*What the task requires*. Give the count of lines in the data that include "white", with no other words.

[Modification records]
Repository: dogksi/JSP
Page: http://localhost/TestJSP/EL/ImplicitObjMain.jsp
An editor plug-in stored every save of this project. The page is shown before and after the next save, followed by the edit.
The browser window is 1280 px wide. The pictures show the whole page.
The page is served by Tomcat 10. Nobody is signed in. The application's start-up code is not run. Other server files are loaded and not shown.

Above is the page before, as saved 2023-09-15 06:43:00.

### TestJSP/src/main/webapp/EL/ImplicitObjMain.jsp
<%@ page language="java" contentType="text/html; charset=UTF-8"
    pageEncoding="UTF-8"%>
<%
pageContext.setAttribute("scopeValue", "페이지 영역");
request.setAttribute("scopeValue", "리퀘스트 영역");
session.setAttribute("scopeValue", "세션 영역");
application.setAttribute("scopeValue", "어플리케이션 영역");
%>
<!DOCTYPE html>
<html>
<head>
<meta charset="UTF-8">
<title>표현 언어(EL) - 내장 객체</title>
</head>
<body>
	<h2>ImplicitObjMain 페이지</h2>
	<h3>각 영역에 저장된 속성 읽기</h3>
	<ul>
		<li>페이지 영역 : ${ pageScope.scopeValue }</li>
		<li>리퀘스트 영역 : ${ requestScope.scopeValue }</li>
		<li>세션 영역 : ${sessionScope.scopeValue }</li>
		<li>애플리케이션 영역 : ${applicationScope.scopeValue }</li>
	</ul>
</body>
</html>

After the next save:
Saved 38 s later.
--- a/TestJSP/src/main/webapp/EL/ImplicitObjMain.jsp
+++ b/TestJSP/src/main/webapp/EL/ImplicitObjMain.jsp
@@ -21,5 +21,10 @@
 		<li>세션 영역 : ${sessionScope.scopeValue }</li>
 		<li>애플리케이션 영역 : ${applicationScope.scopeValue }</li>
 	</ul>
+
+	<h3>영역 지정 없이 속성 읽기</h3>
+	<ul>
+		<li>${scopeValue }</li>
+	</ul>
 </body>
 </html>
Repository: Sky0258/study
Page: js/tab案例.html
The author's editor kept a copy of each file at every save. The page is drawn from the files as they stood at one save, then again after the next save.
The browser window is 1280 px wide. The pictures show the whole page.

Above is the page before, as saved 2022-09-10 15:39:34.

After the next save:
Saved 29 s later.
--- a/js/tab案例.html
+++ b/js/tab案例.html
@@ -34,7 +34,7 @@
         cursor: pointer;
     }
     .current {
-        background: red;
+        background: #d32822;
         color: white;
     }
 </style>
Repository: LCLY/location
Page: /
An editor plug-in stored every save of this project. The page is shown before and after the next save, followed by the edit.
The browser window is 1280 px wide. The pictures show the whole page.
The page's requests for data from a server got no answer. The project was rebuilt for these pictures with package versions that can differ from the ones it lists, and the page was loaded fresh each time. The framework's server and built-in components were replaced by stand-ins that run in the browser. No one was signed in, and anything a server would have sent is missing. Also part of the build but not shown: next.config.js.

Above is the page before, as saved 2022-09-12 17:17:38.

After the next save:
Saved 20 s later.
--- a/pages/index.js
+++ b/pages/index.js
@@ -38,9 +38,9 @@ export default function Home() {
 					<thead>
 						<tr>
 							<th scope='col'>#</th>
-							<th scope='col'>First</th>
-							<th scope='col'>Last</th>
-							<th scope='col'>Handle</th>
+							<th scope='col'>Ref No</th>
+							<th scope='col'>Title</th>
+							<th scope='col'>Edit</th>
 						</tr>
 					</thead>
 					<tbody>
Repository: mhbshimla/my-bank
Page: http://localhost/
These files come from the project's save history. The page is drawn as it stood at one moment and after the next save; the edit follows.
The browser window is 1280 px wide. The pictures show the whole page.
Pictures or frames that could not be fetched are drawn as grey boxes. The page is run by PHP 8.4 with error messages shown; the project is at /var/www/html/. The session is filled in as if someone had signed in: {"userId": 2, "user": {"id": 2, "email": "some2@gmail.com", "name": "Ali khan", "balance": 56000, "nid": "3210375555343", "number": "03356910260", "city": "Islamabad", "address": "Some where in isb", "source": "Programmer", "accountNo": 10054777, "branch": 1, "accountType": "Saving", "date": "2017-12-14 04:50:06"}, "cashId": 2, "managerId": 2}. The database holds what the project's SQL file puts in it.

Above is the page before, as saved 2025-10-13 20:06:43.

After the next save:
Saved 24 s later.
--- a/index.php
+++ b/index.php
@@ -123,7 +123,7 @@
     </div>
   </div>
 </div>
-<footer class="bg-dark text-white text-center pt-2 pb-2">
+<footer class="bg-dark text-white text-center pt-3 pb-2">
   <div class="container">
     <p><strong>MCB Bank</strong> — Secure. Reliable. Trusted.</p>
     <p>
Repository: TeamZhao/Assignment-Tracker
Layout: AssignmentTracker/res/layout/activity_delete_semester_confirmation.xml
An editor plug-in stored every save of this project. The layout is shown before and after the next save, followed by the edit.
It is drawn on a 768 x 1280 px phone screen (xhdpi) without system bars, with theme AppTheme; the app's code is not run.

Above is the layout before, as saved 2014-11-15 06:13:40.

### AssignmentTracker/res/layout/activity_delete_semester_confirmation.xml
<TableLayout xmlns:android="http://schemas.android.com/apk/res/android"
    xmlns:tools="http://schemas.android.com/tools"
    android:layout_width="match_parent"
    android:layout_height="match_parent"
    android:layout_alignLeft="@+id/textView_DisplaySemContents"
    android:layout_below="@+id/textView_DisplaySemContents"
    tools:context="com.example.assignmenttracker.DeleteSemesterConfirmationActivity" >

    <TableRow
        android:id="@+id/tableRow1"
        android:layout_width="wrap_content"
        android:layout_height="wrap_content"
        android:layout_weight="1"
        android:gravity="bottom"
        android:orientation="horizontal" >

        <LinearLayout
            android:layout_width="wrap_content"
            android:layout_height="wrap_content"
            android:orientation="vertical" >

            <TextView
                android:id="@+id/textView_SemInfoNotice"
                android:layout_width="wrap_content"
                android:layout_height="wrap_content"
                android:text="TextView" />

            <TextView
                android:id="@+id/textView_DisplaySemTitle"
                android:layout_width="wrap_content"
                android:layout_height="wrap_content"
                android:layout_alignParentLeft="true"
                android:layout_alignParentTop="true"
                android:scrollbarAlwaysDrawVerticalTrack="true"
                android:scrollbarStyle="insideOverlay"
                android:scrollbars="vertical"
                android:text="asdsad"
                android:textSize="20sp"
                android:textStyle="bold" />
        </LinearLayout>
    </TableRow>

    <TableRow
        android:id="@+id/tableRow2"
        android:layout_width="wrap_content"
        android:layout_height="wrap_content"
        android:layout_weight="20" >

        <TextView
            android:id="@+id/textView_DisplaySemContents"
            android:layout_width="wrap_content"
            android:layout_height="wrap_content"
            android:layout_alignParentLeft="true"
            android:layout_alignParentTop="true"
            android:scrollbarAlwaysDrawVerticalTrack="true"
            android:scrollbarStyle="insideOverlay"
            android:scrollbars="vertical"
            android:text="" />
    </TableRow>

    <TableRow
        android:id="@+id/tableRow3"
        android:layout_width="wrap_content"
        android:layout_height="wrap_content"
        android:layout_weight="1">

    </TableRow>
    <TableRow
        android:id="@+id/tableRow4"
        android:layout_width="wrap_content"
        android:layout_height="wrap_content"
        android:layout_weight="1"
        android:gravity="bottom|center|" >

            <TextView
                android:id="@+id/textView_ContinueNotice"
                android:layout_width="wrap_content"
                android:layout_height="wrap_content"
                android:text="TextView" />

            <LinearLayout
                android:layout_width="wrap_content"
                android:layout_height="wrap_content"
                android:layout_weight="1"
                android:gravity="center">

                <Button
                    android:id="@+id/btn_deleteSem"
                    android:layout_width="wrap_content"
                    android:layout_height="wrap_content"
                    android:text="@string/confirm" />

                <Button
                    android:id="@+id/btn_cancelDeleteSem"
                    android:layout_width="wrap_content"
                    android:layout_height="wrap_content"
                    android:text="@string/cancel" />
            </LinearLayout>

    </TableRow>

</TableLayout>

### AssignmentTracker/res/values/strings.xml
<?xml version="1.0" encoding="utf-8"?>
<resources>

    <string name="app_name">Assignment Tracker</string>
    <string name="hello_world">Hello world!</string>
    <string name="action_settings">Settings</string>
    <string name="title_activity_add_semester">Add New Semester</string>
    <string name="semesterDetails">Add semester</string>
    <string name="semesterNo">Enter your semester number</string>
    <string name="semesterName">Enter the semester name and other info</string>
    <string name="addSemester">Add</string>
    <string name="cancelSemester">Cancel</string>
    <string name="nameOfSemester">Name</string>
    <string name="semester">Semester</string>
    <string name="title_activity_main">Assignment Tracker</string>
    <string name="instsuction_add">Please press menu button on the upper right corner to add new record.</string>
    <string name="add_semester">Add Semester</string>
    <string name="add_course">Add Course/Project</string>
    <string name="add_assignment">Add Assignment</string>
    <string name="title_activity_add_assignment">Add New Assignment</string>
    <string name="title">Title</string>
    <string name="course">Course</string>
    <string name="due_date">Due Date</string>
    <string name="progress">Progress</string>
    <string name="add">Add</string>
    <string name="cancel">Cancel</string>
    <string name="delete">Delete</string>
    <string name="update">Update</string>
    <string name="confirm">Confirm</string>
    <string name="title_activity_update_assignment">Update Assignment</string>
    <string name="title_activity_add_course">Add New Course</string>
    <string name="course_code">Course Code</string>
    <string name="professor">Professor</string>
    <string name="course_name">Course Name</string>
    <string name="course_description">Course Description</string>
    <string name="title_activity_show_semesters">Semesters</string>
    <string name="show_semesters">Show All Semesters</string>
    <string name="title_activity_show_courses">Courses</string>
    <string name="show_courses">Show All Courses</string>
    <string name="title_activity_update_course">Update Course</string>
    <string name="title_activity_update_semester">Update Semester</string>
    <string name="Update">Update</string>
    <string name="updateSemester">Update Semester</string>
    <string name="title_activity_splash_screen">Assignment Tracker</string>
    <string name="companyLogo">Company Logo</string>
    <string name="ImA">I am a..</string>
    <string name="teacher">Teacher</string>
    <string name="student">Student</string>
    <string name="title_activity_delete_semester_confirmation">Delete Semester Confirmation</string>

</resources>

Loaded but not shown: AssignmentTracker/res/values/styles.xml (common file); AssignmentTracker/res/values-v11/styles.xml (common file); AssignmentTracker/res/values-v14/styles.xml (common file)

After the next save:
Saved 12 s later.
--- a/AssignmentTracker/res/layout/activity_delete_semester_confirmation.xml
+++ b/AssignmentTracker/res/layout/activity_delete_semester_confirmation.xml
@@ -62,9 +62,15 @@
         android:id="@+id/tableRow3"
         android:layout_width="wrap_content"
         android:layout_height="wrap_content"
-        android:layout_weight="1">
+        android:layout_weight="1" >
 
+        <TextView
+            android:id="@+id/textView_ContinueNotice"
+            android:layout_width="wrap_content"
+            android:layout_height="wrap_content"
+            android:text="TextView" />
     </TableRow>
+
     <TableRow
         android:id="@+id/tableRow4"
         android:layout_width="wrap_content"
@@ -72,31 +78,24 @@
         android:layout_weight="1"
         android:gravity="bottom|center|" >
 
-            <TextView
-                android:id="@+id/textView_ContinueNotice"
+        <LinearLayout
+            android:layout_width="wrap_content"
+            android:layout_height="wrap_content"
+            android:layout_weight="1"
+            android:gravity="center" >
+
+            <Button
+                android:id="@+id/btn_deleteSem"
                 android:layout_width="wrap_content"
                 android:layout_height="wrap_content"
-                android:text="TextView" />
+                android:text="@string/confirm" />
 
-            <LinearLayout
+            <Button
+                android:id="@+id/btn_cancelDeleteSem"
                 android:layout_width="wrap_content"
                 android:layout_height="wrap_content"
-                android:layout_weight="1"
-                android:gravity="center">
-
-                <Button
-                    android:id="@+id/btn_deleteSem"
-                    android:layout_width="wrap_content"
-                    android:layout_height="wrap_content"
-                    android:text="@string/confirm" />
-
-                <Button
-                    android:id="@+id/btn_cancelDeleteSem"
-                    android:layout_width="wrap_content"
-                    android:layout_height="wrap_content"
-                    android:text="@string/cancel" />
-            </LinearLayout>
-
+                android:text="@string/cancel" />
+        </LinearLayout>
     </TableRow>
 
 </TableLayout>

*Written reply*. 3